All graduate students in the Department of Asian Studies are required to complete an annual report detailing their progress in the program. Annual reports are reviewed by the Graduate Studies Committee each spring.
Master of Arts with a Major in Asian Studies
Students are required to take three semester hours of coursework in Asian history, in addition to either an additional three hours in Asian history or three hours in social sciences relating to their regional area of study. Students are also expected to show proficiency in a language relevant to their interests as determined by their adviser and mentor, either by completing six semester hours of advanced language study with a grade of at least B in each course, or by passing a proficiency examination.

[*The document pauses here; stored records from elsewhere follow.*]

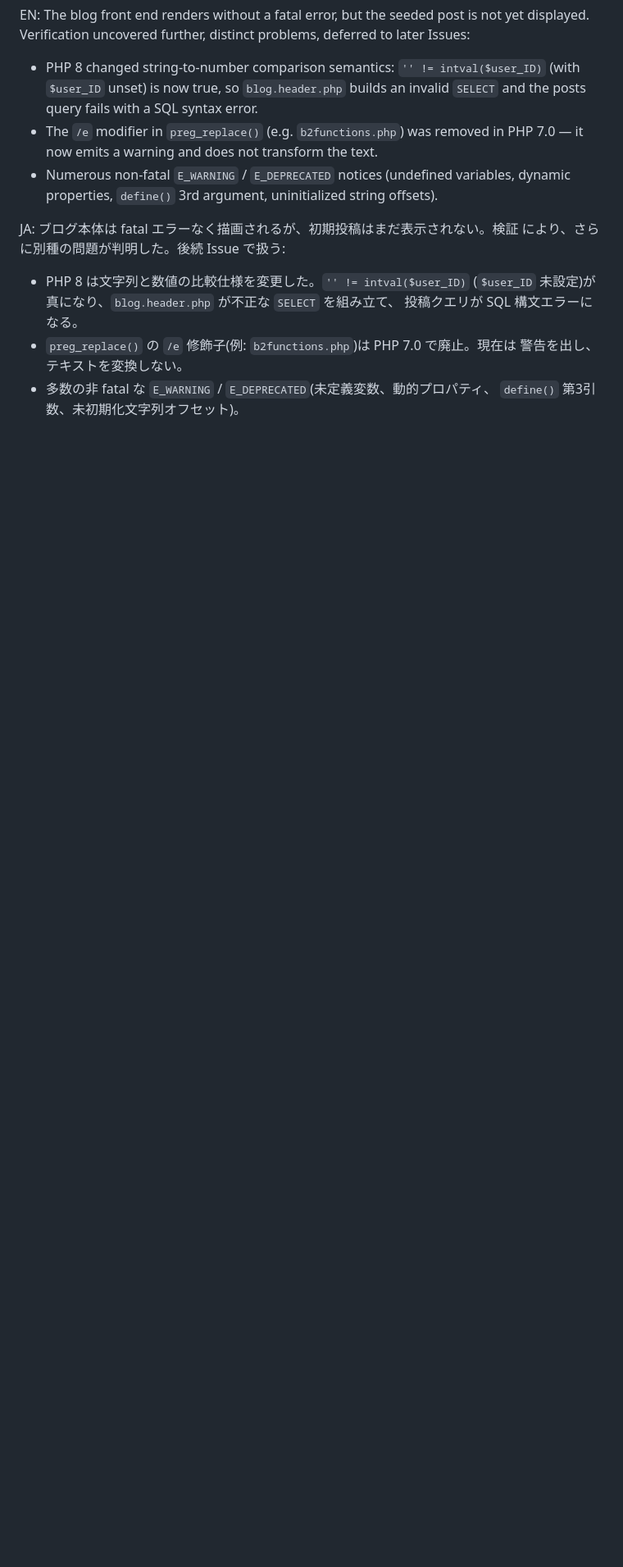
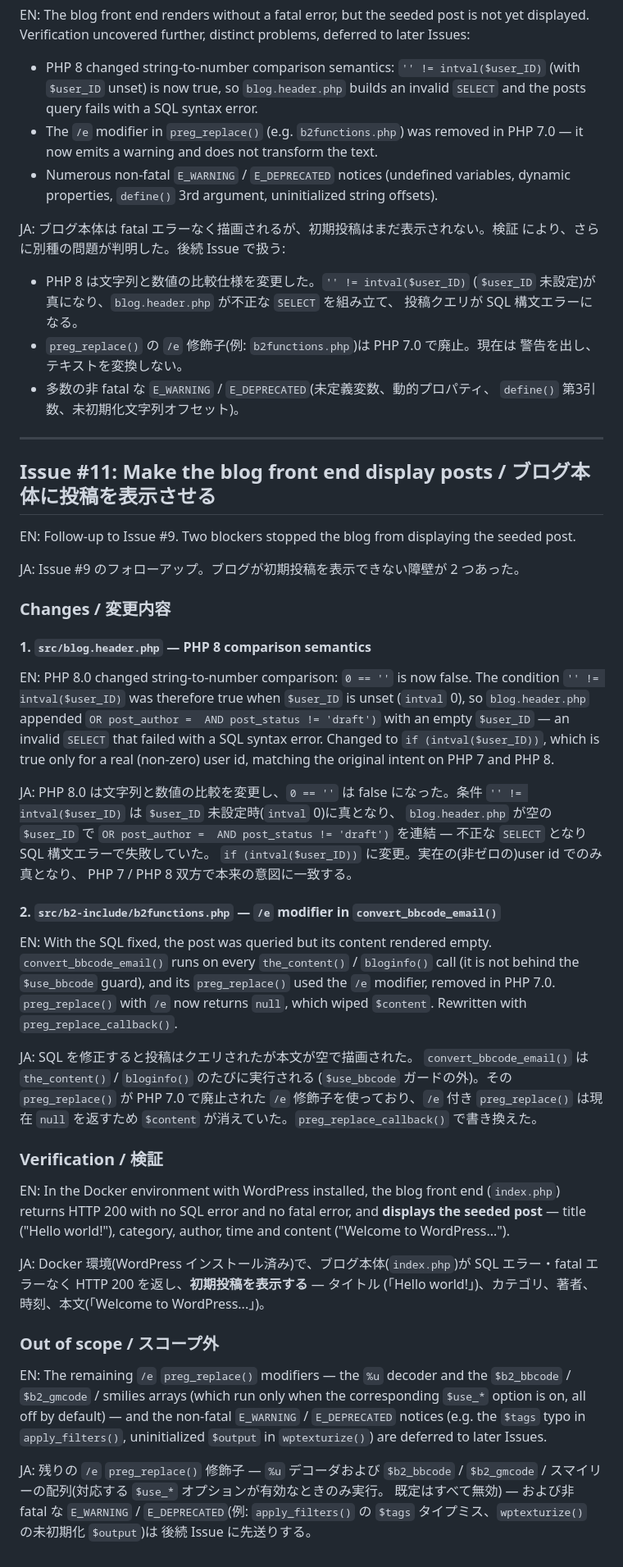
Before and after one commit to mt8/wordpress-0.71-gold, a Markdown page: docs/php83-migration.md, the part around the change. Shown at 82% size. GitHub-like rendering; blank space fills up the shorter version.

Commit message:
Document Issue #11 in the PHP 8.3 migration log / PHP 8.3 移行ログに Issue #11 を記載
EN:
- Add the Issue #11 section: the PHP 8 comparison fix, the convert_bbcode_email
  /e-modifier fix found during verification, the verification result, and the
  remaining out-of-scope /e modifiers and notices

JA:
- Issue #11 の節を追加: PHP 8 比較修正、検証中に判明した convert_bbcode_email の
  /e 修飾子修正、検証結果、スコープ外の残り /e 修飾子と警告を記載

Refs #11

```diff
--- a/docs/php83-migration.md
+++ b/docs/php83-migration.md
@@ -313,3 +313,69 @@ JA: ブログ本体は fatal エラーなく描画されるが、初期投稿は
   警告を出し、テキストを変換しない。
 - 多数の非 fatal な `E_WARNING` / `E_DEPRECATED`(未定義変数、動的プロパティ、
   `define()` 第3引数、未初期化文字列オフセット)。
+
+---
+
+## Issue #11: Make the blog front end display posts / ブログ本体に投稿を表示させる
+
+EN: Follow-up to Issue #9. Two blockers stopped the blog from displaying the
+seeded post.
+
+JA: Issue #9 のフォローアップ。ブログが初期投稿を表示できない障壁が 2 つあった。
+
+### Changes / 変更内容
+
+#### 1. `src/blog.header.php` — PHP 8 comparison semantics
+
+EN: PHP 8.0 changed string-to-number comparison: `0 == ''` is now false. The
+condition `'' != intval($user_ID)` was therefore true when `$user_ID` is unset
+(`intval` 0), so `blog.header.php` appended `OR post_author =  AND post_status
+!= 'draft')` with an empty `$user_ID` — an invalid `SELECT` that failed with a
+SQL syntax error. Changed to `if (intval($user_ID))`, which is true only for a
+real (non-zero) user id, matching the original intent on PHP 7 and PHP 8.
+
+JA: PHP 8.0 は文字列と数値の比較を変更し、`0 == ''` は false になった。条件
+`'' != intval($user_ID)` は `$user_ID` 未設定時(`intval` 0)に真となり、
+`blog.header.php` が空の `$user_ID` で `OR post_author =  AND post_status !=
+'draft')` を連結 — 不正な `SELECT` となり SQL 構文エラーで失敗していた。
+`if (intval($user_ID))` に変更。実在の(非ゼロの)user id でのみ真となり、
+PHP 7 / PHP 8 双方で本来の意図に一致する。
+
+#### 2. `src/b2-include/b2functions.php` — `/e` modifier in `convert_bbcode_email()`
+
+EN: With the SQL fixed, the post was queried but its content rendered empty.
+`convert_bbcode_email()` runs on every `the_content()` / `bloginfo()` call (it
+is not behind the `$use_bbcode` guard), and its `preg_replace()` used the `/e`
+modifier, removed in PHP 7.0. `preg_replace()` with `/e` now returns `null`,
+which wiped `$content`. Rewritten with `preg_replace_callback()`.
+
+JA: SQL を修正すると投稿はクエリされたが本文が空で描画された。
+`convert_bbcode_email()` は `the_content()` / `bloginfo()` のたびに実行される
+(`$use_bbcode` ガードの外)。その `preg_replace()` が PHP 7.0 で廃止された `/e`
+修飾子を使っており、`/e` 付き `preg_replace()` は現在 `null` を返すため
+`$content` が消えていた。`preg_replace_callback()` で書き換えた。
+
+### Verification / 検証
+
+EN: In the Docker environment with WordPress installed, the blog front end
+(`index.php`) returns HTTP 200 with no SQL error and no fatal error, and
+**displays the seeded post** — title ("Hello world!"), category, author, time
+and content ("Welcome to WordPress...").
+
+JA: Docker 環境(WordPress インストール済み)で、ブログ本体(`index.php`)が
+SQL エラー・fatal エラーなく HTTP 200 を返し、**初期投稿を表示する** — タイトル
+(「Hello world!」)、カテゴリ、著者、時刻、本文(「Welcome to WordPress...」)。
+
+### Out of scope / スコープ外
+
+EN: The remaining `/e` `preg_replace()` modifiers — the `%u` decoder and the
+`$b2_bbcode` / `$b2_gmcode` / smilies arrays (which run only when the
+corresponding `$use_*` option is on, all off by default) — and the non-fatal
+`E_WARNING` / `E_DEPRECATED` notices (e.g. the `$tags` typo in `apply_filters()`,
+uninitialized `$output` in `wptexturize()`) are deferred to later Issues.
+
+JA: 残りの `/e` `preg_replace()` 修飾子 — `%u` デコーダおよび `$b2_bbcode` /
+`$b2_gmcode` / スマイリーの配列(対応する `$use_*` オプションが有効なときのみ実行。
+既定はすべて無効) — および非 fatal な `E_WARNING` / `E_DEPRECATED`(例:
+`apply_filters()` の `$tags` タイプミス、`wptexturize()` の未初期化 `$output`)は
+後続 Issue に先送りする。
```
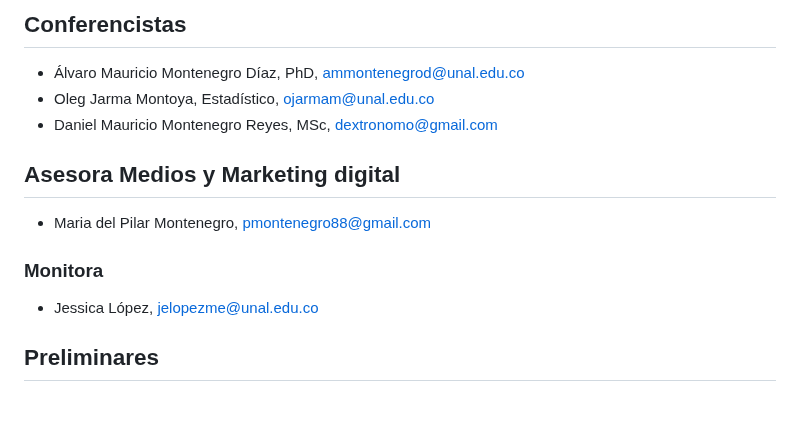
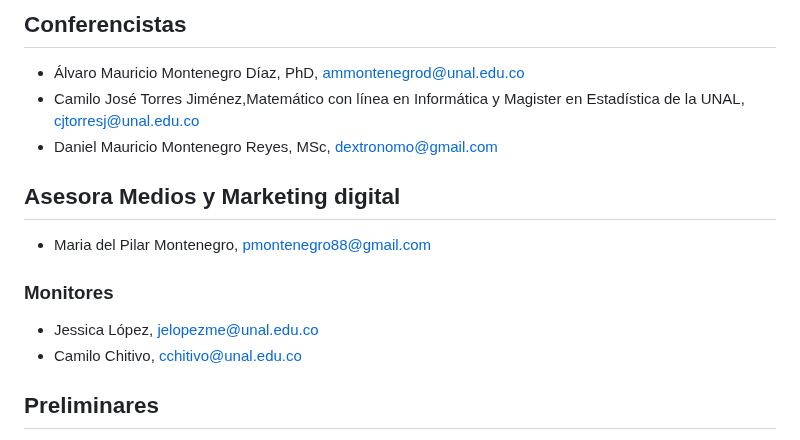
Before and after one commit to AprendizajeProfundo/diplomado-ciencia-de-datos, a Markdown page: README.md, the part around the change. Drawn GitHub-style; blank space fills up the shorter version.

Commit message:
Update README.md
Edición de datos generales sobre profesores y monitores

```diff
--- a/README.md
+++ b/README.md
@@ -9,12 +9,13 @@ Sábados, 8 am - 12pm (hora de Colombia)
 - Campo Elías Pardo Turriago, cepardot@unal.edu.co
 ## Conferencistas
 - Álvaro Mauricio Montenegro Díaz, PhD, ammontenegrod@unal.edu.co
-- Oleg Jarma Montoya, Estadístico, ojarmam@unal.edu.co
+- Camilo José Torres Jiménez,Matemático con línea en Informática y Magister en Estadística de la UNAL, cjtorresj@unal.edu.co
 - Daniel Mauricio Montenegro Reyes, MSc, dextronomo@gmail.com
 ## Asesora Medios y Marketing digital
 - Maria del Pilar Montenegro, pmontenegro88@gmail.com
- ### Monitora
+ ### Monitores
  - Jessica López, jelopezme@unal.edu.co
+ - Camilo Chitivo, cchitivo@unal.edu.co
 
 ## Preliminares
  - Roles en la Ciencia de Datos [Github](https://github.com/AprendizajeProfundo/diplomado-ciencia-de-datos/blob/main/A_Preliminares/Cuadernos/ds_Roles_Data_science.ipynb)
```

Students may choose either the report option or the thesis option to conclude their master’s program. The report option consists of at least 30 semester hours of coursework, including the report course, which is a three-hour, one-semester project in which the student conducts research and writes a report on a given topic. The thesis option consists of at least 30 semester hours of coursework, including the thesis course, which is a six-hour, two-semester project in which the student does in-depth research on a given topic.
Students who choose the thesis option must take at least 12 hours of courses in their area of specialization, with no more than six hours in any one discipline (such as literature, religion, visual culture, etc.). Students who choose the report option must take at least 15 semester hours of such electives, with no more than nine hours in any one discipline.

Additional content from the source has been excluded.